[PROVIDED INFORMATION — start]
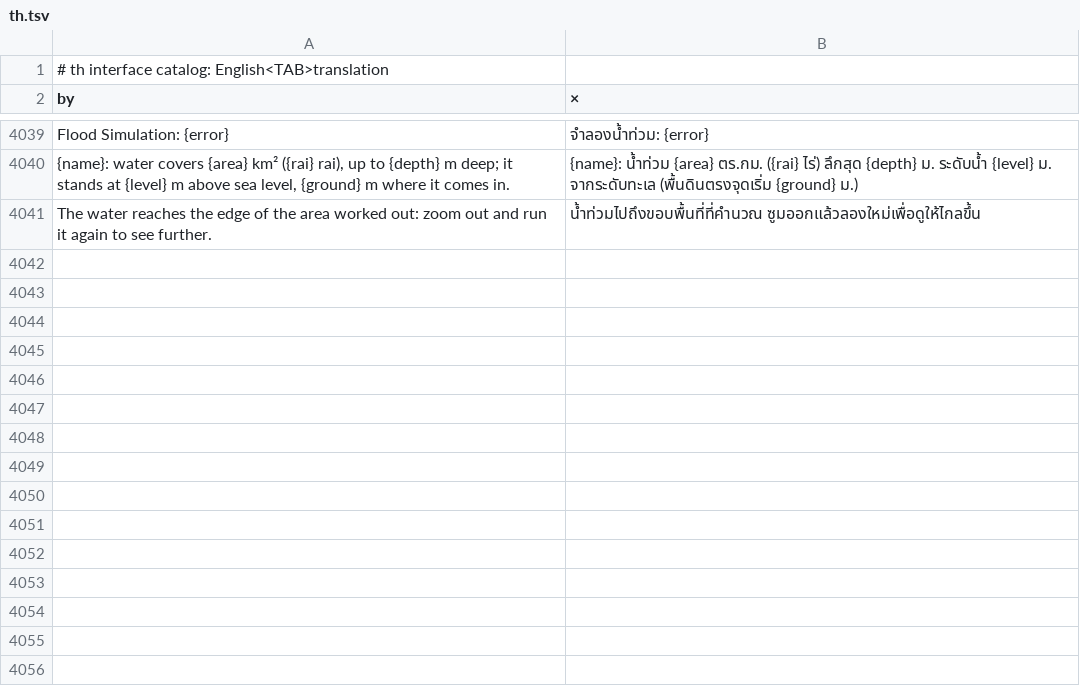
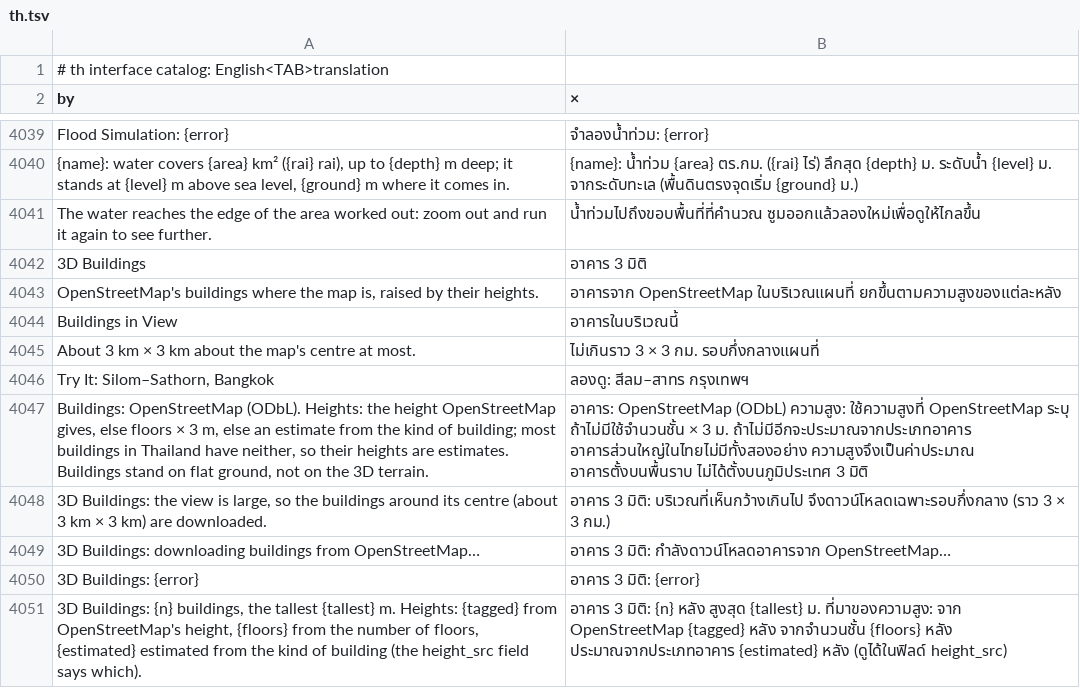
Before and after one commit to alexrut99/ARutGIS, a TSV file: crates/ui-egui/src/i18n/th.tsv, drawn as a sheet; only a part is shown, gaps mark what is left out.

```diff
--- a/crates/ui-egui/src/i18n/th.tsv
+++ b/crates/ui-egui/src/i18n/th.tsv
@@ -4041 +4041,11 @@ Flood Simulation: {error}	จำลองน้ำท่วม: {error}
 The water reaches the edge of the area worked out: zoom out and run it again to see further.	น้ำท่วมไปถึงขอบพื้นที่ที่คำนวณ ซูมออกแล้วลองใหม่เพื่อดูให้ไกลขึ้น
+3D Buildings	อาคาร 3 มิติ
+OpenStreetMap's buildings where the map is, raised by their heights.	อาคารจาก OpenStreetMap ในบริเวณแผนที่ ยกขึ้นตามความสูงของแต่ละหลัง
+Buildings in View	อาคารในบริเวณนี้
+About 3 km × 3 km about the map's centre at most.	ไม่เกินราว 3 × 3 กม. รอบกึ่งกลางแผนที่
+Try It: Silom–Sathorn, Bangkok	ลองดู: สีลม–สาทร กรุงเทพฯ
+Buildings: OpenStreetMap (ODbL). Heights: the height OpenStreetMap gives, else floors × 3 m, else an estimate from the kind of building; most buildings in Thailand have neither, so their heights are estimates. Buildings stand on flat ground, not on the 3D terrain.	อาคาร: OpenStreetMap (ODbL) ความสูง: ใช้ความสูงที่ OpenStreetMap ระบุ ถ้าไม่มีใช้จำนวนชั้น × 3 ม. ถ้าไม่มีอีกจะประมาณจากประเภทอาคาร อาคารส่วนใหญ่ในไทยไม่มีทั้งสองอย่าง ความสูงจึงเป็นค่าประมาณ อาคารตั้งบนพื้นราบ ไม่ได้ตั้งบนภูมิประเทศ 3 มิติ
+3D Buildings: the view is large, so the buildings around its centre (about 3 km × 3 km) are downloaded.	อาคาร 3 มิติ: บริเวณที่เห็นกว้างเกินไป จึงดาวน์โหลดเฉพาะรอบกึ่งกลาง (ราว 3 × 3 กม.)
+3D Buildings: downloading buildings from OpenStreetMap…	อาคาร 3 มิติ: กำลังดาวน์โหลดอาคารจาก OpenStreetMap…
+3D Buildings: {error}	อาคาร 3 มิติ: {error}
+3D Buildings: {n} buildings, the tallest {tallest} m. Heights: {tagged} from OpenStreetMap's height, {floors} from the number of floors, {estimated} estimated from the kind of building (the height_src field says which).	อาคาร 3 มิติ: {n} หลัง สูงสุด {tallest} ม. ที่มาของความสูง: จาก OpenStreetMap {tagged} หลัง จากจำนวนชั้น {floors} หลัง ประมาณจากประเภทอาคาร {estimated} หลัง (ดูได้ในฟิลด์ height_src)
```
Also changed, not shown: 8 other files.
[PROVIDED INFORMATION — finish]
WORK REQUIRED: Scan the data for the string "crates" and copy each line in which it occurs.

RESPONSE BELOW:
Before and after one commit to alexrut99/ARutGIS, a TSV file: crates/ui-egui/src/i18n/th.tsv, drawn as a sheet; only a part is shown, gaps mark what is left out.
--- a/crates/ui-egui/src/i18n/th.tsv
+++ b/crates/ui-egui/src/i18n/th.tsv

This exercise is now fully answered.